suggest he wants to reverse the trend of patent examiners rejecting so many patents:
On the subject of quality, there has been speculation in the IP community that examiners are being encouraged to reject applications because a lower allowance rate equals higher quality. Let's be clear: patent quality does not equal rejection.
I don't think I could disagree any more strongly. Patent quality absolutely means keeping out bad patents -- something the USPTO has failed at for years. Considering the massive monopoly power handed out by a patent, one should only be granted in the rarest of cases -- when real quality, and a real need for the patent can be shown. After a lot of criticism about the way that patent system was run for the past few decades (where "when in doubt, approve" was the norm) since about 2004, the USPTO has finally started to become more aggressive in rejecting patents.
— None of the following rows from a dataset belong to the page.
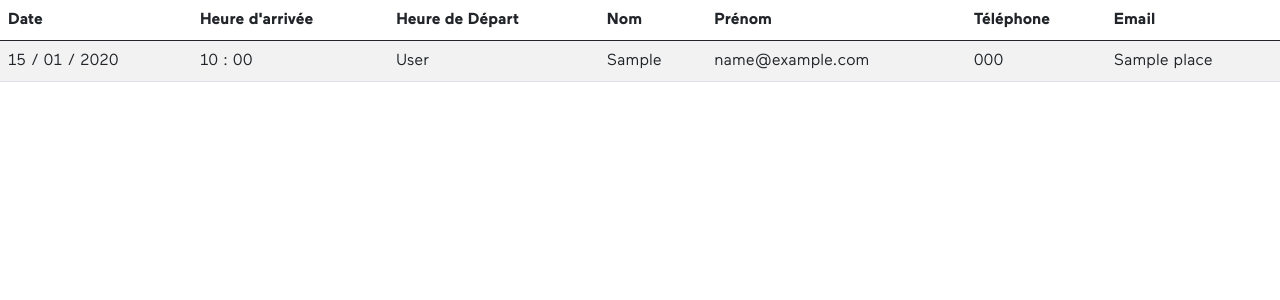
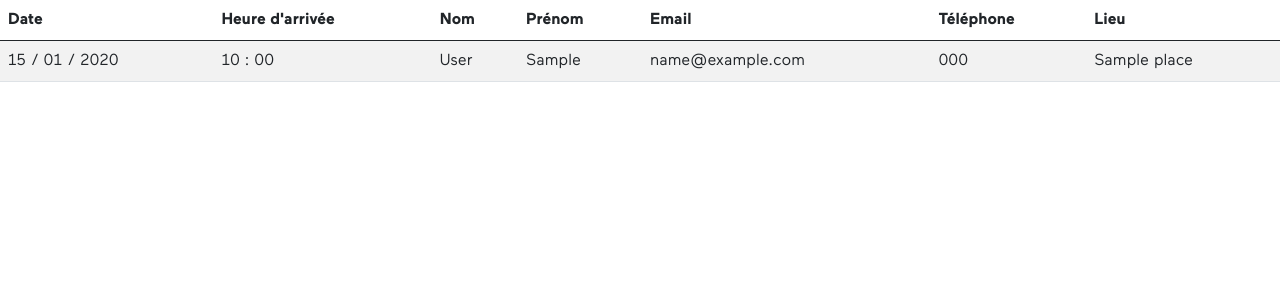
Before and after one commit to FrancisClerfayt/nf_register, a PHP site: page /Projets/data_display.php in a window 1280 px wide. Shown: the part 94-394 px from the top of the page. Run offline with PHP 8.4, Linux system fonts and the light colour scheme; tables that the repository leaves empty hold one stand-in row (values such as "Sample post").

Commit message:
finished display of all data and filter buttons

```diff
--- a/data_display.php
+++ b/data_display.php
@@ -7,7 +7,7 @@
 		$page = 1;
 	}
 
-	$number_of_lines_to_display = 18;
+	$number_of_lines_to_display = 15;
 
 	$data_offset = ($page - 1) * $number_of_lines_to_display;
 
@@ -23,7 +23,7 @@
 	FROM `register` AS r
 	INNER JOIN `places` AS p
 	ON p.`id` = r.`place_id`
-	ORDER BY r.`id` ASC
+	ORDER BY r.`date` ASC
 	LIMIT $data_offset, $number_of_lines_to_display;";
 
 	$stmt = $db->query($query);
@@ -31,7 +31,7 @@
 	$counter = $db->query("SELECT COUNT(*) AS nb_lines FROM register")->fetch();
 	$size = (int) $counter['nb_lines'];
 
-	$last_data = $data_offset . $number_of_lines_to_display;
+	$last_data = $data_offset + $number_of_lines_to_display;
 ?>
 <!DOCTYPE html>
 <html lang="en">
@@ -54,10 +54,10 @@
 	<header class="container-fluid">
 		<div class="row justify-content-center align-items-center">
 			<div class="col-2 mx-2">
-				<a href="" class="btn btn-nf btn-lg">Filtrer par date et par nom</a>
+				<a href="filter_name_form.php" class="btn btn-nf btn-lg">Filtrer par date et par nom</a>
 			</div>
 			<div class="col-2 mx-2">
-				<a href="" class="btn btn-nf btn-lg">Filtrer par date et par lieu</a>
+				<a href="filter_place_form.php" class="btn btn-nf btn-lg">Filtrer par date et par lieu</a>
 			</div>
 			<div class="col-2 mx-2">
 				<img class="logo_2" src="./assets/logo_nf_2018.png" alt="logo Nouvelle Forge, 80 avenue Roland Moreno, 59410 Anzin">
@@ -91,11 +91,11 @@
 					<tr>
 						<th>Date</th>
 						<th>Heure d'arrivée</th>
-						<th>Heure de Départ</th>
 						<th>Nom</th>
 						<th>Prénom</th>
+						<th>Email</th>
 						<th>Téléphone</th>
-						<th>Email</th>
+						<th>Lieu</th>
 					</tr>
 				</thead>
 				<tbody>
--- a/index.php
+++ b/index.php
@@ -17,6 +17,8 @@
 	<meta name="viewport" content="width=device-width, initial-scale=1.0">
 
 	<title>Nouvelle Forge - Registre</title>
+
+	<link rel="shortcut icon" href="./assets/favicon.ico" type="image/x-icon">
 
 	<link rel="stylesheet" href="./css/bootstrap.css">
 	<link rel="stylesheet" href="./css/fonts.css">
--- a/register_form.php
+++ b/register_form.php
@@ -21,6 +21,8 @@
 	<meta name="viewport" content="width=device-width, initial-scale=1.0">
 
 	<title>Nouvelle Forge - Registre</title>
+
+	<link rel="shortcut icon" href="./assets/favicon.ico" type="image/x-icon">
 
 	<link rel="stylesheet" href="./css/bootstrap.css">
 	<link rel="stylesheet" href="./css/fonts.css">
```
Having the USPTO switch back in the other direction would be a massive mistake.
Meanwhile, an even more worrisome issue is that Kappos' boss, Gary Locke, the US Secretary of Commerce, seems to buy into all sorts of disproved myths about the patent system
. It doesn't help that the journalists at the Milwaukee Journal Sentinel seem to believe them too. Check out this quote, for example:
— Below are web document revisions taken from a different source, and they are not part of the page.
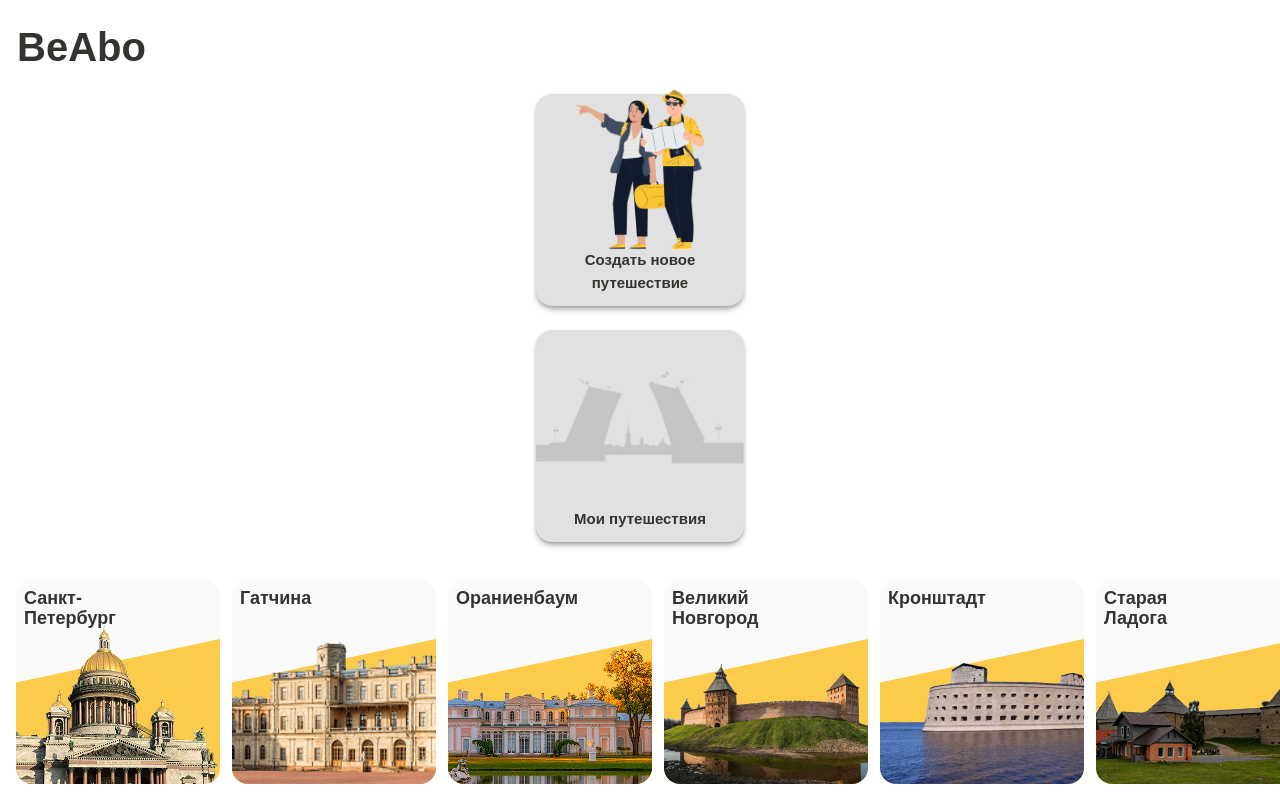
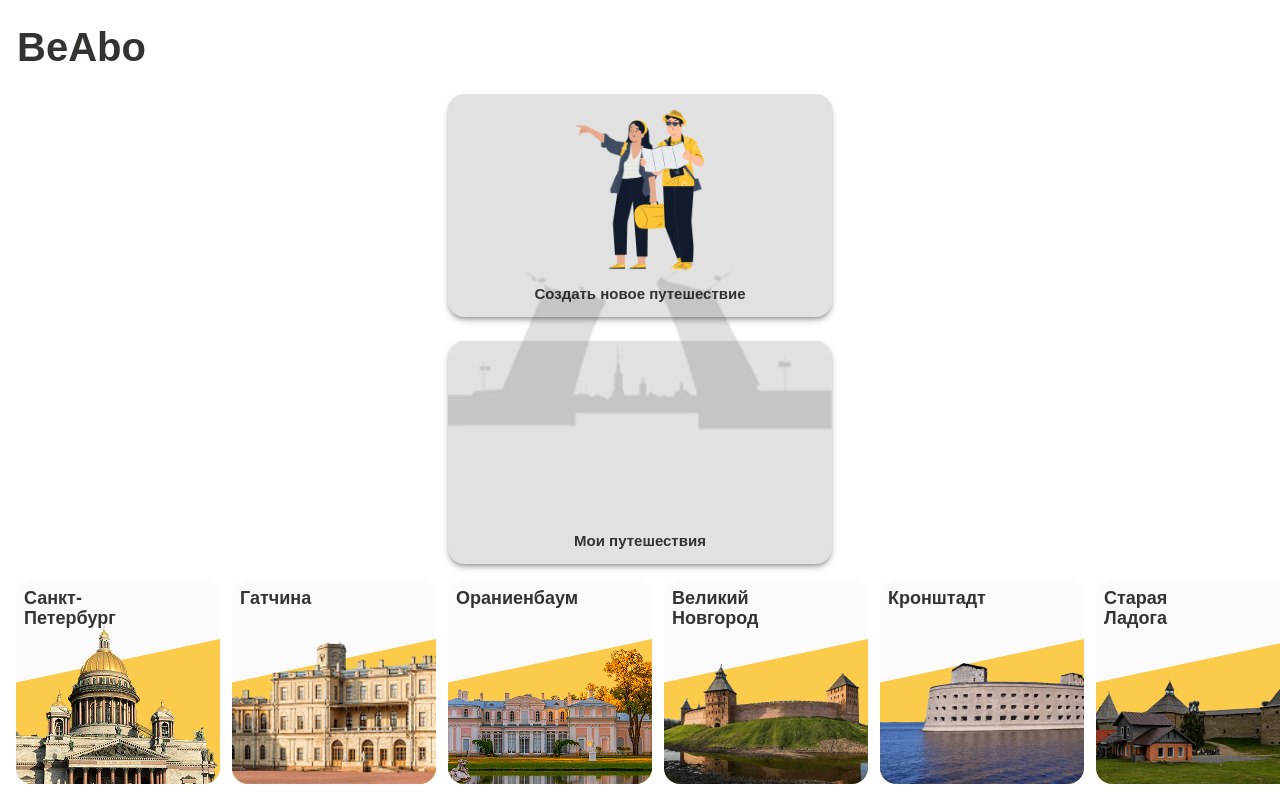
Before and after one commit to Nexxxit/beAbo, a React (Vite) app: page /app/home in a window 1280 px wide. Built offline with nearby package versions, Linux system fonts and the light colour scheme.

Commit message:
feat: update button size in home page

```diff
--- a/src/components/features/Header.jsx
+++ b/src/components/features/Header.jsx
@@ -1,12 +1,13 @@
 import {useSurvey} from "../../contexts/SurveyProvider.jsx";
 import backIcon from "../../assets/images/backIcon.png";
-import {useLocation} from "react-router";
+import {useLocation, useNavigate} from "react-router";
 import {useEffect, useState} from "react";
 
 
 export function Header({className}) {
     const {surveyState, setSurveyState} = useSurvey();
     const location = useLocation();
+    const navigate = useNavigate();
     const [isHomePage, setHomePage] = useState(false);
 
     useEffect(() => {
@@ -25,7 +26,9 @@ export function Header({className}) {
             {surveyState.showHeader && (
                 <header className={`flex justify-between items-center p-[17px] ${className}`}>
                     {surveyState.showName
-                        ? (<p className="montserrat-extra-bold text-[40px] text-[#343330]">BeAbo</p>)
+                        ? (<p
+                            onClick={() => navigate('/app/home')}
+                            className="cursor-pointer montserrat-extra-bold text-[40px] text-[#343330]">BeAbo</p>)
                         : (<div className={'h-15'}></div>)
                     }
 
--- a/src/pages/HomePage.jsx
+++ b/src/pages/HomePage.jsx
@@ -226,17 +226,17 @@ export default function HomePage() {
                     <div className={'flex flex-col w-full'}>
 
                         <div className={'flex-grow'}>
-                            <div className={'flex flex-col items-center gap-6 w-full max-w-md mx-auto'}>
+                            <div className={'flex flex-col items-center gap-6 w-full max-w-sm md:max-h-180 md:h-full mx-auto'}>
                                 <button
                                     onClick={() => navigate('/app/chooseTravelProfile')}
-                                    className={'relative items-center justify-end bg-[#E1E1E1] rounded-2xl flex flex-col p-3 w-52 h-53 shadow-md/30 text-center montserrat-bold text-[#343330] text-[15px]'}>
-                                    <img className={'absolute w-32 h-40 -top-1'} src={createNewTravelIcon}
+                                    className={'relative items-center justify-end md:justify-between bg-[#E1E1E1] rounded-2xl flex flex-col p-3 w-52 h-53 md:flex-1 md:w-full shadow-md/30 text-center montserrat-bold text-[#343330] text-[15px]'}>
+                                    <img className={'absolute w-32 h-40 -top-1 md:relative md:my-auto'} src={createNewTravelIcon}
                                          alt={'Создать новое путешествие'}/>
                                     <p>Создать новое путешествие</p>
                                 </button>
                                 <button
                                     onClick={() => navigate('/app/myTravels')}
-                                    className={'relative items-center justify-end bg-[#E1E1E1] rounded-2xl flex flex-col p-3 w-52 h-53 shadow-md/30 text-center montserrat-bold text-[#343330] text-[15px]'}>
+                                    className={'relative items-center justify-end bg-[#E1E1E1] rounded-2xl flex flex-col p-3 w-52 h-53 md:flex-1 md:w-full shadow-md/30 text-center montserrat-bold text-[#343330] text-[15px]'}>
                                     <img className={'absolute w-full'} src={myTravelsIcon} alt={'Мои путешествия'}/>
                                     <p>Мои путешествия</p>
                                 </button>
```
And economists concur that patents are the best known indicator of innovation.
Um, actually, a rather
do not concur
at all on that statement (and note that two of those are Nobel Laureates), and can stack up study
that suggests the opposite. But why let facts get in the way of an old myth?
The real problem, which becomes evident in reading the article is that since the USPTO is funded based on patent application fees, it has every incentive in the world, as an institution, to approve more patents. The more patents it approves, the more applications it gets, which means more money as well. This isn't to say that the individual examiners don't take their jobs seriously, and approve stuff just to get the fees. Obviously, they're not directly a part of that calculus. But the incentives put in place at higher levels are to bring in more fees to better fund the USPTO. Of course, if it functioned as originally intended, and only narrowly approved patents that were clearly shown to be a new and non-obvious invention that promoted the progress, the staff and the budget
could be cut down significantly. But since when has a gov't agency ever willingly looked for ways to cut its own budget?